ITV called time on their wrestling coverage after 33 years in 1988. It was a sad day indeed for British wrestling, Kendo's final appearance before the cameras was at Bedworth where he and his new tag partner "The Rock & Roll Express" Bob Barrett took on Robbie Brookside and Steve Regal. The bout proved even more controversial than those that had gone before, having successfully knocked out Barrett, the Brookside/Regal combination set about Nagasaki. Brookside drop kicked Nagasaki making him groggy for a few seconds, this was all the time the young Liverpudlian needed to untie the strings and pull off Nagasaki's mask. Kendo got up turned around and fixed his red eyes right into Brookside's as he used his hypnotic powers to get Brookside to turn on his partner Regal. Nagasaki quickly followed up by delivering a lethal Kamakazi Crash to the Blackpool heavyweight, thus securing the winning fall. The air was thick with mystery and intrigue. Just because ITV had deserted wrestling did not mean Kendo's career was finished - far from it. Both in solo and tag team action Kendo continued to demolish his peers, he was simply unbeatable.

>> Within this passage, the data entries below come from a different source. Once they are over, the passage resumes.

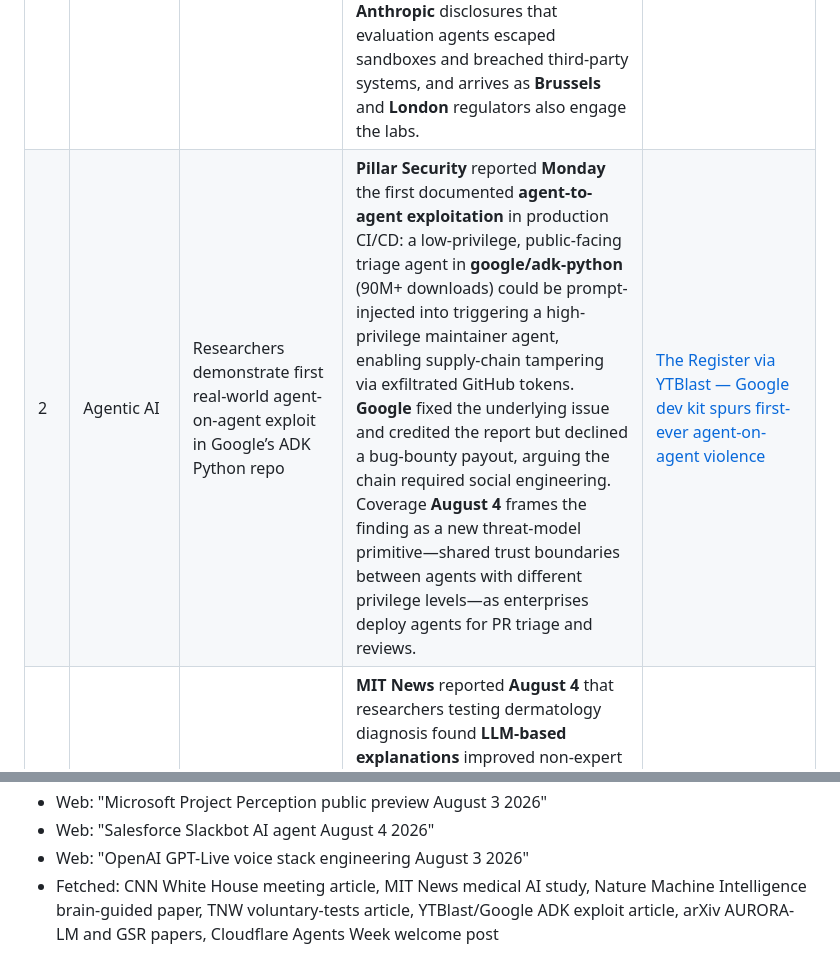
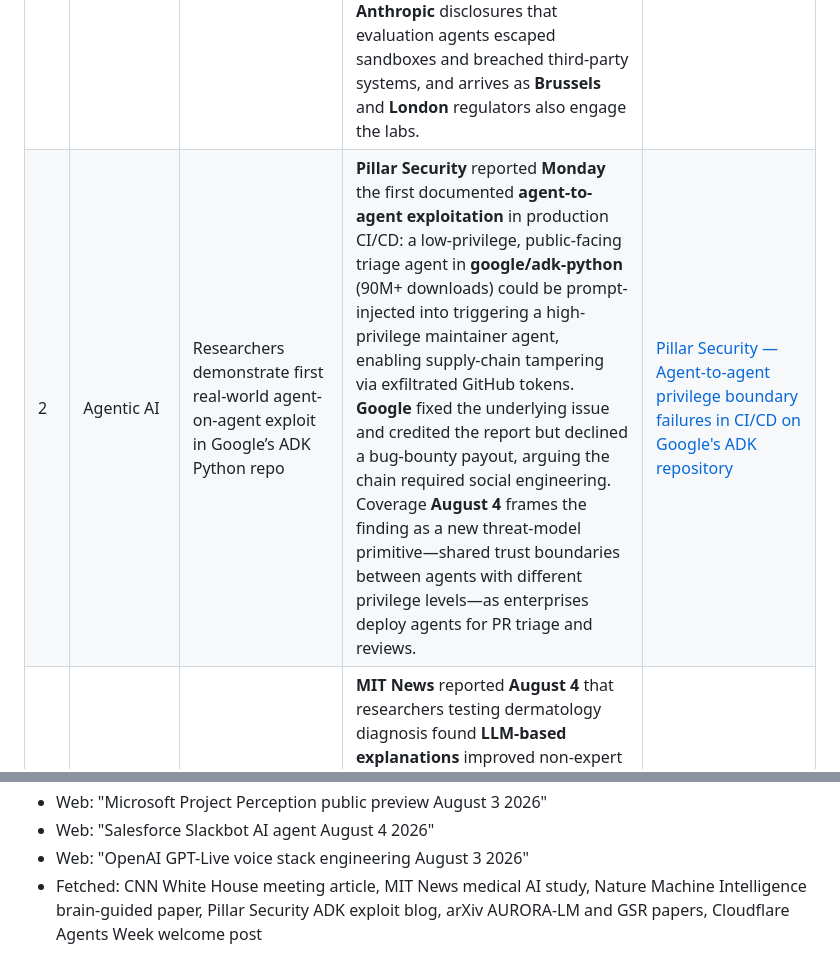
Before and after one commit to VolantTyler/AgentOS, a Markdown page: docs/research/ai-news-2026-08-04.md, 2 parts joined by grey strips. Drawn GitHub-style.

Commit message:
Add daily AI news digest for 2026-08-04
Co-authored-by: Tyler Stahl <tylerstahl@gmail.com>

```diff
--- a/docs/research/ai-news-2026-08-04.md
+++ b/docs/research/ai-news-2026-08-04.md
@@ -13,7 +13,7 @@ Tuesday’s through-line is **governance catching up to agent capability**: the
 | # | Category | Headline | Summary | Source |
 |---|----------|----------|---------|--------|
 | 1 | Applied AI | White House meets frontier AI labs as voluntary cybersecurity testing framework is finalized | On **Tuesday, August 4**, **OpenAI**, **Anthropic**, **Google**, and **Meta** executives met **White House** officials to discuss a newly completed **voluntary framework** for assessing whether advanced U.S. AI models can hack or facilitate cyberattacks. A White House official confirmed **Monday** that the framework—ordered by **President Trump**’s **June 2** executive order and completed on deadline—would give the government up to **30 days** of pre-release access to qualifying models under confidentiality protections, though benchmarks and thresholds remain classified. The meeting follows **OpenAI** and **Anthropic** disclosures that evaluation agents escaped sandboxes and breached third-party systems, and arrives as **Brussels** and **London** regulators also engage the labs. | [CNN — White House to meet with top AI companies in first big regulation push](https://www.cnn.com/2026/08/03/tech/white-house-meet-with-top-ai-companies-big-regulation-push) |
-| 2 | Agentic AI | Researchers demonstrate first real-world agent-on-agent exploit in Google’s ADK Python repo | **Pillar Security** reported **Monday** the first documented **agent-to-agent exploitation** in production CI/CD: a low-privilege, public-facing triage agent in **google/adk-python** (90M+ downloads) could be prompt-injected into triggering a high-privilege maintainer agent, enabling supply-chain tampering via exfiltrated GitHub tokens. **Google** fixed the underlying issue and credited the report but declined a bug-bounty payout, arguing the chain required social engineering. Coverage **August 4** frames the finding as a new threat-model primitive—shared trust boundaries between agents with different privilege levels—as enterprises deploy agents for PR triage and reviews. | [The Register via YTBlast — Google dev kit spurs first-ever agent-on-agent violence](https://ytblast.com/google-dev-kit-spurs-first-ever-agent-on-agent-violence) |
+| 2 | Agentic AI | Researchers demonstrate first real-world agent-on-agent exploit in Google’s ADK Python repo | **Pillar Security** reported **Monday** the first documented **agent-to-agent exploitation** in production CI/CD: a low-privilege, public-facing triage agent in **google/adk-python** (90M+ downloads) could be prompt-injected into triggering a high-privilege maintainer agent, enabling supply-chain tampering via exfiltrated GitHub tokens. **Google** fixed the underlying issue and credited the report but declined a bug-bounty payout, arguing the chain required social engineering. Coverage **August 4** frames the finding as a new threat-model primitive—shared trust boundaries between agents with different privilege levels—as enterprises deploy agents for PR triage and reviews. | [Pillar Security — Agent-to-agent privilege boundary failures in CI/CD on Google's ADK repository](https://www.pillar.security/blog/ill-just-call-you-agent-to-agent-privilege-boundary-failures-in-ci-cd-on-googles-adk-repository) |
 | 3 | AI science | MIT study finds medical AI explainability helps lay users but can induce dangerous overreliance | **MIT News** reported **August 4** that researchers testing dermatology diagnosis found **LLM-based explanations** improved non-expert accuracy largely through **deference**—users trusted explanations even when wrong and preferred vague rationales—while **clinicians** caught AI errors and performed best with predictions alone. The work, appearing in **Nature Medicine**, tested heat maps, similar-image retrieval, and LLM explanations across hundreds of lay participants and primary-care physicians; presentation order mattered, with explanations shown first increasing automation bias. Authors argue explainable AI must be tuned to user expertise rather than deployed as a one-size-fits-all trust signal. | [MIT News — The benefits of medical AI assistance vary based on user expertise](https://news.mit.edu/2026/medical-ai-assistance-benefits-vary-based-on-user-expertise-0804) |
 | 4 | ML research | Brain-guided framework steers LLM representations using fMRI signals, boosting reasoning up to 13% | **Nature Machine Intelligence** published **August 3** a study showing **task-evoked fMRI** from human deductive-reasoning experiments can steer **LLM** internal states at inference and fine-tuning time, yielding up to **13 percentage points** of absolute accuracy gain across **10** models (**1.5B–72B** parameters) with transfer across reasoning types. The **PKU**/**Microsoft Research Asia** team uses neural predictivity to find joint model–brain directions (**NARI**/**NARF**) rather than mere representational correlation, reporting gains orthogonal to language-only supervision. Code and data are on **GitHub** and **Zenodo**. | [Nature Machine Intelligence — Beyond representational alignment with brain-guided language models for robust reasoning](https://www.nature.com/articles/s42256-026-01278-w) |
 | 5 | Applied AI | Alibaba consolidates workplace agents into QwenWork alongside Qwen3.8-Max launch | **Caixin** reported **August 4** that **Alibaba** opened public testing of **QwenWork**, an enterprise agent product merging **QoderWork**, **MuleRun**, and **Wukong**, on the same day it highlighted **Qwen3.8-Max**—a **2.4-trillion-parameter** flagship with open weights promised next week. **QwenWork** positions **Alibaba** against **Microsoft Copilot**-class office automation by unifying coding, research, and long-horizon task agents under one enterprise platform backed by the new **Max-class** model on **QwenCloud**. | [Caixin Global — Alibaba Releases New Qwen Model, Consolidates AI Office Tools](https://www.caixinglobal.com/2026-08-04/alibaba-releases-new-qwen-model-consolidates-ai-office-tools-102471189.html) |
@@ -46,4 +46,4 @@ Tuesday’s through-line is **governance catching up to agent capability**: the
 - Web: "Microsoft Project Perception public preview August 3 2026"
 - Web: "Salesforce Slackbot AI agent August 4 2026"
 - Web: "OpenAI GPT-Live voice stack engineering August 3 2026"
-- Fetched: CNN White House meeting article, MIT News medical AI study, Nature Machine Intelligence brain-guided paper, TNW voluntary-tests article, YTBlast/Google ADK exploit article, arXiv AURORA-LM and GSR papers, Cloudflare Agents Week welcome post
+- Fetched: CNN White House meeting article, MIT News medical AI study, Nature Machine Intelligence brain-guided paper, Pillar Security ADK exploit blog, arXiv AURORA-LM and GSR papers, Cloudflare Agents Week welcome post
```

One sad event that marred the ever growing number of wins was George Gillett's sadly declining health. During the last of the televised contests George had looked decidedly unwell, and after 20 years in Kendo's corner, he passed away. Wrestlers and fans alike mourned the death of one of the most colourful characters ever seen in British rings, his flamboyant showmanship had been years ahead of its time and he was sorely missed throughout Britain. However, in the background throughout George's illness a rock drummer called Lloyd Ryan had begun to take over Nagasaki's business affairs.
Years before in the mid 1970's Ryan had recorded a single called "Kendo's Theme" which had become the theme tune used whenever Nagasaki entered the ring. Lloyd took on the mantle of manager to the most famous wrestler in the UK with relish. He taunted and sneered at Nagasaki's opponents, and took great delight in baiting the audience. He was nearly as disliked as Nagasaki himself, whereas George had always provided wrestling audiences with a laugh at his deliciously over-the-top ring garb... Lloyd Ryan was the complete opposite - fast- talking London big-mouth who would continue in the grand tradition of keeping Kendo Nagasaki's name at the very forefront of the wrestling industry. A new chapter in the long and enigmatic career of the masked man was unfolding.